The objective of the FCTC is “to protect present and future generations from the devastating health, social, environmental and economic consequences of tobacco consumption and exposure to tobacco smoke by providing a framework for tobacco control measures to be implemented by the Parties at the national, regional and international levels to reduce continually and substantially the prevalence of tobacco use and exposure to tobacco smoke” (FCTC Article 3). Parties are encouraged to implement measures beyond those required by the FCTC (FCTC Article 2.1).
The FCTC is supplemented by other instruments. To date, Parties to the FCTC have adopted implementing guidelines with respect to such issues as tobacco industry interference, smoke free environments, packaging and labeling, and advertising promotion and sponsorship, among others. The Parties also are negotiating a protocol to the FCTC to eliminate illicit trade of tobacco products. The implementing guidelines to the FCTC contain principles, definitions, and key legislative elements the Parties agree are necessary to provide effective implementation or increase the effectiveness of the measures contained in the treaty. Adopted by consensus, the guidelines were developed to assist Parties to meet their FCTC obligations. The guidelines are based on the strongest and most widely-accepted scientific, health, and engineering evidence and, in some instances, on Parties’ experiences.
Parties to the FCTC have a legal obligation to perform their treaty obligations in good faith, in accordance with Article 26 of the Vienna Convention on the Law of Treaties. The guidelines are a subsequent agreement between the Parties and must be taken into account in interpreting the scope and content of Parties’ obligations, in accordance with Article 31 of the Vienna Convention. While not necessarily binding as independent legal instruments, the exact binding nature of the guidelines depends on the specific terms of each guideline, which is outside the scope of this fact sheet.
Incorporating the Guidelines into domestic legislation will provide for effective legislation required by the FCTC, minimize loopholes, and facilitate proper implementation of legal requirements.
India Tobacco Policy Status
SMOKE‐FREE ENVIRONMENTS: India has a national ban on smoking in indoor workplaces and public places. Hotels with more than 30 rooms, and restaurants and bars with a seating capacity of over 30 people are allowed to have designated smoking rooms. Enforcement and compliance levels vary by state and city. Enforcement and compliance levels vary by state and city.
BANS ON ADVERTISING, PROMOTION AND SPONSORSHIP: Tobacco advertising is banned in major media formats, and there are some restrictions on advertising at point of sale. However, size and advertising content restrictions at the point‐of‐sale are not enforced. Bans on indirect forms of tobacco marketing are also evaded.

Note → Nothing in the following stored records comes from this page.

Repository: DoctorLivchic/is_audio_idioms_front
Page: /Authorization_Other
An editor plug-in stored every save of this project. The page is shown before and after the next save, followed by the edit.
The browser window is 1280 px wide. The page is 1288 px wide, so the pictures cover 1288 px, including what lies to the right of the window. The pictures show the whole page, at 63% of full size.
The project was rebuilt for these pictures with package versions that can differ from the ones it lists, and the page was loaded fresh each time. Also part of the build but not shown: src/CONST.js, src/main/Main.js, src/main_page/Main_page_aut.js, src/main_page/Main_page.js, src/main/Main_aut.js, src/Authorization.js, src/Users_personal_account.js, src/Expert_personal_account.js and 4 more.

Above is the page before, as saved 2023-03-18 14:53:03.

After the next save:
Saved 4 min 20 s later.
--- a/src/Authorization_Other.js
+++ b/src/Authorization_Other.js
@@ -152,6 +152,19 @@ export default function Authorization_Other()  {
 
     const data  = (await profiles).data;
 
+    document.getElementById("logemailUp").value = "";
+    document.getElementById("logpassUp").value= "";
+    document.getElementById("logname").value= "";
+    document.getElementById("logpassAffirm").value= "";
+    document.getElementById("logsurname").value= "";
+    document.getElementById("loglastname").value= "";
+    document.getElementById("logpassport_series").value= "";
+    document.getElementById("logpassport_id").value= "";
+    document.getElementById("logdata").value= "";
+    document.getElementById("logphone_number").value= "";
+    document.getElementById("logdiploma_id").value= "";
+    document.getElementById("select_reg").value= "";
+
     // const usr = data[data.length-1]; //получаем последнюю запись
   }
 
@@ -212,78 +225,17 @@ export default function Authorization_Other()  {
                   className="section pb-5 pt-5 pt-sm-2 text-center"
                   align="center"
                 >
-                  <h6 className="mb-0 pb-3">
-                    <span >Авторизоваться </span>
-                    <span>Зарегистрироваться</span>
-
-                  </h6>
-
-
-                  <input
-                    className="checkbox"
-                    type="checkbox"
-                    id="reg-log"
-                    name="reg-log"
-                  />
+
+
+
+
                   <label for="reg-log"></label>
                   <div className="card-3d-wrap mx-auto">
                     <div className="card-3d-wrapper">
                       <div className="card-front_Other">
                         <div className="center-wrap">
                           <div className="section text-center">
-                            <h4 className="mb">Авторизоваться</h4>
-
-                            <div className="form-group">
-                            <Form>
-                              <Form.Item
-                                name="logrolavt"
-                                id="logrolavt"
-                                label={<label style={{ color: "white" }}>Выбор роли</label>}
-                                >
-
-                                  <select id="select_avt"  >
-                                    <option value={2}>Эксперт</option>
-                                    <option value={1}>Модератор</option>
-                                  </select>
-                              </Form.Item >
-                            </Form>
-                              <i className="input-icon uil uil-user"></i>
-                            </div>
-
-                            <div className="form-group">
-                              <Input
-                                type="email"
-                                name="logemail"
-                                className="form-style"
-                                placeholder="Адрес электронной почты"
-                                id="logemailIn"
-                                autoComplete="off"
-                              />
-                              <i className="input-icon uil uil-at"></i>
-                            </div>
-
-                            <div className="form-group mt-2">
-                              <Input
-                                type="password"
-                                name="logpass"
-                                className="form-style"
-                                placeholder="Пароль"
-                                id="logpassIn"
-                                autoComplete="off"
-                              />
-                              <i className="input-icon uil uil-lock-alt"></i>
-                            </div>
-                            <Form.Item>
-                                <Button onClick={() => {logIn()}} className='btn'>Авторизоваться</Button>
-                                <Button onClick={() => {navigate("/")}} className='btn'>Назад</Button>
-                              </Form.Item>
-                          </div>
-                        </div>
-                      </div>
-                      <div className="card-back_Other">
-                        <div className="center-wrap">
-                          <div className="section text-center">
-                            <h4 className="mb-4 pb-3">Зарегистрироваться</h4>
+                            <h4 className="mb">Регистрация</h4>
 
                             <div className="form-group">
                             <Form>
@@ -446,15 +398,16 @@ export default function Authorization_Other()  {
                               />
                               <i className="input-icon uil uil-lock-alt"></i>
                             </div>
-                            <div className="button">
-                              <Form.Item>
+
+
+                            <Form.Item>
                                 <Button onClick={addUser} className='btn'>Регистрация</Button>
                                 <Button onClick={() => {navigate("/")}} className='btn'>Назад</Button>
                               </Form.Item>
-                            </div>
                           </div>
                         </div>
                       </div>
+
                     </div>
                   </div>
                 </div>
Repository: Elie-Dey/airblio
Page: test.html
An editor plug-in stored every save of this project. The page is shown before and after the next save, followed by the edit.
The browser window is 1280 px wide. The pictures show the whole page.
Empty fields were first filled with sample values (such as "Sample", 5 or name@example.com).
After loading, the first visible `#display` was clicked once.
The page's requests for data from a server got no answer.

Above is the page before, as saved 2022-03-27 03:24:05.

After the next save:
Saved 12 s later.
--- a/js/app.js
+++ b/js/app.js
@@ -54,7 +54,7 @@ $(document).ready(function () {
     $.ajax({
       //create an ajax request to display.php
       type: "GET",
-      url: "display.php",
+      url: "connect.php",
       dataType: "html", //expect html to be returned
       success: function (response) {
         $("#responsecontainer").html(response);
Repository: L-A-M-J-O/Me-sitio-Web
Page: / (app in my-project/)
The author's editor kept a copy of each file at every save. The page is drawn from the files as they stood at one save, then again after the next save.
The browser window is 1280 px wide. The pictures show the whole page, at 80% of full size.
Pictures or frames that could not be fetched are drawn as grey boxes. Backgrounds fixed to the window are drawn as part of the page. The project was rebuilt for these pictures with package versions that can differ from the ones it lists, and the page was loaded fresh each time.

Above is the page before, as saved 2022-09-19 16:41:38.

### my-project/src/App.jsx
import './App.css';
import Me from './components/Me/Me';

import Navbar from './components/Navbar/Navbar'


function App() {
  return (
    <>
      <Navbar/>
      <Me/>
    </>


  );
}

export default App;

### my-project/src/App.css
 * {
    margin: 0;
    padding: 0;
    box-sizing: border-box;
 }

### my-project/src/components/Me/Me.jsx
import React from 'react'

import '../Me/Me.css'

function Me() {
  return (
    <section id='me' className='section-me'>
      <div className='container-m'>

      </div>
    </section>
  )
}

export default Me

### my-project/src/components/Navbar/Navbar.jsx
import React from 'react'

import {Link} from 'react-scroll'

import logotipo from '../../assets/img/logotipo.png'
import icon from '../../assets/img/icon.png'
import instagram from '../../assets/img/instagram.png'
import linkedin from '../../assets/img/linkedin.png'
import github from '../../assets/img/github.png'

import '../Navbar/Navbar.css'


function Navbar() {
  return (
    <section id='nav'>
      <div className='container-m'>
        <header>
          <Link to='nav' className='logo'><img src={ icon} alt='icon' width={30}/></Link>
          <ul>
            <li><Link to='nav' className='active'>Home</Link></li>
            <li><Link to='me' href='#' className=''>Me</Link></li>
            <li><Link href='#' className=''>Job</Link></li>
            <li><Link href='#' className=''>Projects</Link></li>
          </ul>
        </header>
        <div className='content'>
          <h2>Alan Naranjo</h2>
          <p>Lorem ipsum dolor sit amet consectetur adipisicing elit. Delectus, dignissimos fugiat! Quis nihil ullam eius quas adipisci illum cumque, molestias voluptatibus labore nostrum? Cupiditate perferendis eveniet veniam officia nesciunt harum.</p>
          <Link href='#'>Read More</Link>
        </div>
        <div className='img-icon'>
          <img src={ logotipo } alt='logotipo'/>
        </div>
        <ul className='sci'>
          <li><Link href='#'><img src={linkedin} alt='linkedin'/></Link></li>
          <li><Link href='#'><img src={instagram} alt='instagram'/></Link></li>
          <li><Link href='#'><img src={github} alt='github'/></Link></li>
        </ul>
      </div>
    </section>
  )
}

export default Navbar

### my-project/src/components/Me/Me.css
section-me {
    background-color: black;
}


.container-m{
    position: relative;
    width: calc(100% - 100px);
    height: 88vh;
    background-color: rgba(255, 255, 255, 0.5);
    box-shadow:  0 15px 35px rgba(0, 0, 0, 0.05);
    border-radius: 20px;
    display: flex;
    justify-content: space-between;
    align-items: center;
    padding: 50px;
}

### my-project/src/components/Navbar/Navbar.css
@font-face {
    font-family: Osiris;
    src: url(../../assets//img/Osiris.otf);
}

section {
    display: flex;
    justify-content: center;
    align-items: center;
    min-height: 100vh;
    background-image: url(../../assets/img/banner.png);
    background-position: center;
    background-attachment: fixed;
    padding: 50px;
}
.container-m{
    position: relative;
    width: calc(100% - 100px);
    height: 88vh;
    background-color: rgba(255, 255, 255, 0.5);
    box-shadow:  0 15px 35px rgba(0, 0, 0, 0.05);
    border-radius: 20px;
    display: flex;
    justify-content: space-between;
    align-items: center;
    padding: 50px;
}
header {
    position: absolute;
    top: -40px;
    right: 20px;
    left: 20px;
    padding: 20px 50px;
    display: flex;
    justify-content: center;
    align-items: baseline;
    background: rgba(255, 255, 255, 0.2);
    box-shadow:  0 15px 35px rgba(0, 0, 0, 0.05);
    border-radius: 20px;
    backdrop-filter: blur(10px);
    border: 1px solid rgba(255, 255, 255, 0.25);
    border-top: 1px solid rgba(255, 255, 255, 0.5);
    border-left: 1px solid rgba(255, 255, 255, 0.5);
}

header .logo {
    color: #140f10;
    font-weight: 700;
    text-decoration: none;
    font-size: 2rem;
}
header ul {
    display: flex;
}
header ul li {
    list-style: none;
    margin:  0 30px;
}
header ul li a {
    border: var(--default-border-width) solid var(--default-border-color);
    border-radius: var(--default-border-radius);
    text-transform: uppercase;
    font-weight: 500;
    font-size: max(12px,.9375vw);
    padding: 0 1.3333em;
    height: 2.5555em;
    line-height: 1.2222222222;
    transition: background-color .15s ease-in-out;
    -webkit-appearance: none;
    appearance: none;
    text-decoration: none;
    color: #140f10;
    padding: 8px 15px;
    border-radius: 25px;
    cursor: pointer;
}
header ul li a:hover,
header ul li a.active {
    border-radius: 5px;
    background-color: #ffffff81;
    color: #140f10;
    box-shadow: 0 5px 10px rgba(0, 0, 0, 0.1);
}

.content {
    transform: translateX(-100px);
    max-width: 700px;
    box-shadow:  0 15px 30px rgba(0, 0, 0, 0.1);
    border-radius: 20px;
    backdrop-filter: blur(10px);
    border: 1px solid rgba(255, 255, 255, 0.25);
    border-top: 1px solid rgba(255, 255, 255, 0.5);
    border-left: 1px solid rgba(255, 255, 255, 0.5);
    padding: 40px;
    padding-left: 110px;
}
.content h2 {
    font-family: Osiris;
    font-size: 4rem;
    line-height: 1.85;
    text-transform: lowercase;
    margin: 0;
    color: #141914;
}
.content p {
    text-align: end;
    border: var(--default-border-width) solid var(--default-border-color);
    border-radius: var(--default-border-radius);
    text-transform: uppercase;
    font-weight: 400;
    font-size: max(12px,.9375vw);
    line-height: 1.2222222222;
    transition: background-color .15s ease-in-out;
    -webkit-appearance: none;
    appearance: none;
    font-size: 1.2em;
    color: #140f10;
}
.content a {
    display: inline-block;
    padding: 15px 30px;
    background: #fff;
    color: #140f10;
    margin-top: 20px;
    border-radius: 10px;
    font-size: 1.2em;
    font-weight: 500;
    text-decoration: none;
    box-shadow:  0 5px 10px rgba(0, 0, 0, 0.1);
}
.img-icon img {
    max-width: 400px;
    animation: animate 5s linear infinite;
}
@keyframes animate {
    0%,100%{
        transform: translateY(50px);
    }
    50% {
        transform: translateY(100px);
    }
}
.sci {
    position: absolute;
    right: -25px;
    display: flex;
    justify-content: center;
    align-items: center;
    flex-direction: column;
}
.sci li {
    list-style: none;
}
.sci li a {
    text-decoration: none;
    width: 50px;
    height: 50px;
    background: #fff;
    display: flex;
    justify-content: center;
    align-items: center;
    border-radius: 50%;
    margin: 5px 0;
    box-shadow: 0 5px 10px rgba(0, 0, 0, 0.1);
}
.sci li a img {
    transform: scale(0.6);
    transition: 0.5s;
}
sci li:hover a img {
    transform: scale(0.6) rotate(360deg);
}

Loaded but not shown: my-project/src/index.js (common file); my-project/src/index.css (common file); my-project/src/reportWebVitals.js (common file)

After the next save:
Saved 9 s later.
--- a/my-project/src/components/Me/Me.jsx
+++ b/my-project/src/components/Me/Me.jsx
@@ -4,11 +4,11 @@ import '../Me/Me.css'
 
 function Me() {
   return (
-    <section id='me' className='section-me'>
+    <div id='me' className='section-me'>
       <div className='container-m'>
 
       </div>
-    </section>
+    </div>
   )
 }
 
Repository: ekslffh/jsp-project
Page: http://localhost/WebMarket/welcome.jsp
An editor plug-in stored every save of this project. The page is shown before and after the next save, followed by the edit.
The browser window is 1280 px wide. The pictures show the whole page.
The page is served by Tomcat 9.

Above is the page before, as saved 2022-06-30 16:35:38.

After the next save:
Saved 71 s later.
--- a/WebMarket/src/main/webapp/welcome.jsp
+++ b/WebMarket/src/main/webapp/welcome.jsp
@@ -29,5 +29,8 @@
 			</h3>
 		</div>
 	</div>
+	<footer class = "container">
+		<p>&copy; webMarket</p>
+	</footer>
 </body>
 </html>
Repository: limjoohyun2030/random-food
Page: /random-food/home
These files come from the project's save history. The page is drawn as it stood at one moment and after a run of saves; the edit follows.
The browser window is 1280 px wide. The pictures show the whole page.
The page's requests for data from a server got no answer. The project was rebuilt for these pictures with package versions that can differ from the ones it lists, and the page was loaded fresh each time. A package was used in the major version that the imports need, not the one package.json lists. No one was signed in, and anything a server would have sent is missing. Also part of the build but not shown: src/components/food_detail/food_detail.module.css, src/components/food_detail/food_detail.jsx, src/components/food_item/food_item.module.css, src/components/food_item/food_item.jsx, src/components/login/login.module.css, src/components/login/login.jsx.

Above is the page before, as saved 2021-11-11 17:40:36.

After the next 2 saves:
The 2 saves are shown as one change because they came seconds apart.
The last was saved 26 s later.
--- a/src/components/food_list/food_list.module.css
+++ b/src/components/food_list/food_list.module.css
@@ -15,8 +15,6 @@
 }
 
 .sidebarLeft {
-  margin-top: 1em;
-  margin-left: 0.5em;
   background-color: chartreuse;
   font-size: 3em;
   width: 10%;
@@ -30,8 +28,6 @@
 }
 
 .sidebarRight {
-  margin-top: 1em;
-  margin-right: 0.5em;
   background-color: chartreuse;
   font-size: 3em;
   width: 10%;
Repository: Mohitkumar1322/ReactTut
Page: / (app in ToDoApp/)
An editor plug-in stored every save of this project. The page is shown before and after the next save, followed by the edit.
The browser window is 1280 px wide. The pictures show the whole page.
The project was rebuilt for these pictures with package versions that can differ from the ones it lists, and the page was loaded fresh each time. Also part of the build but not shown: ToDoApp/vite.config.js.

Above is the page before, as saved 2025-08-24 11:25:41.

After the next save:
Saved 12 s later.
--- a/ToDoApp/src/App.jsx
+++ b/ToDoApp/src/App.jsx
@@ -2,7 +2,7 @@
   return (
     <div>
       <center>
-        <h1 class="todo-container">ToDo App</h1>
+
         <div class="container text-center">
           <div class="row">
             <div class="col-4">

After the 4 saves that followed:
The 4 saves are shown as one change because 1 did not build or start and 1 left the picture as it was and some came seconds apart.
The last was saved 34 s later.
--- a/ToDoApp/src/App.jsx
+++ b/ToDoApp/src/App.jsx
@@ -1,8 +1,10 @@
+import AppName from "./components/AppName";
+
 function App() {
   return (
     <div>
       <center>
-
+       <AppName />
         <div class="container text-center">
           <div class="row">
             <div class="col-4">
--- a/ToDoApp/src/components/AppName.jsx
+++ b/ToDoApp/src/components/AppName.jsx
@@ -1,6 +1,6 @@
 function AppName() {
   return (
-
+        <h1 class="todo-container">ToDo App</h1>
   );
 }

HEALTH WARNINGS ON TOBACCO PACKAGES: Current graphic images are weak and do not convey the harms of tobacco use. Health warnings have been found printed on the back of the pack instead of the front as required and have been a smaller size the than the required 40% of the front principal display area. In March 2010, the government approved a new pictorial warning label but implementation has been delayed.
TOBACCO TAXATION AND PRICE: Tobacco taxes on cigarettes are low. The majority of tobacco products consumed in India are non‐cigarette varieties, such as bidis and smokeless products. These products are priced low. Bidis are taxed at lower rates than cigarettes and in some cases escape taxes altogether.
Source of Information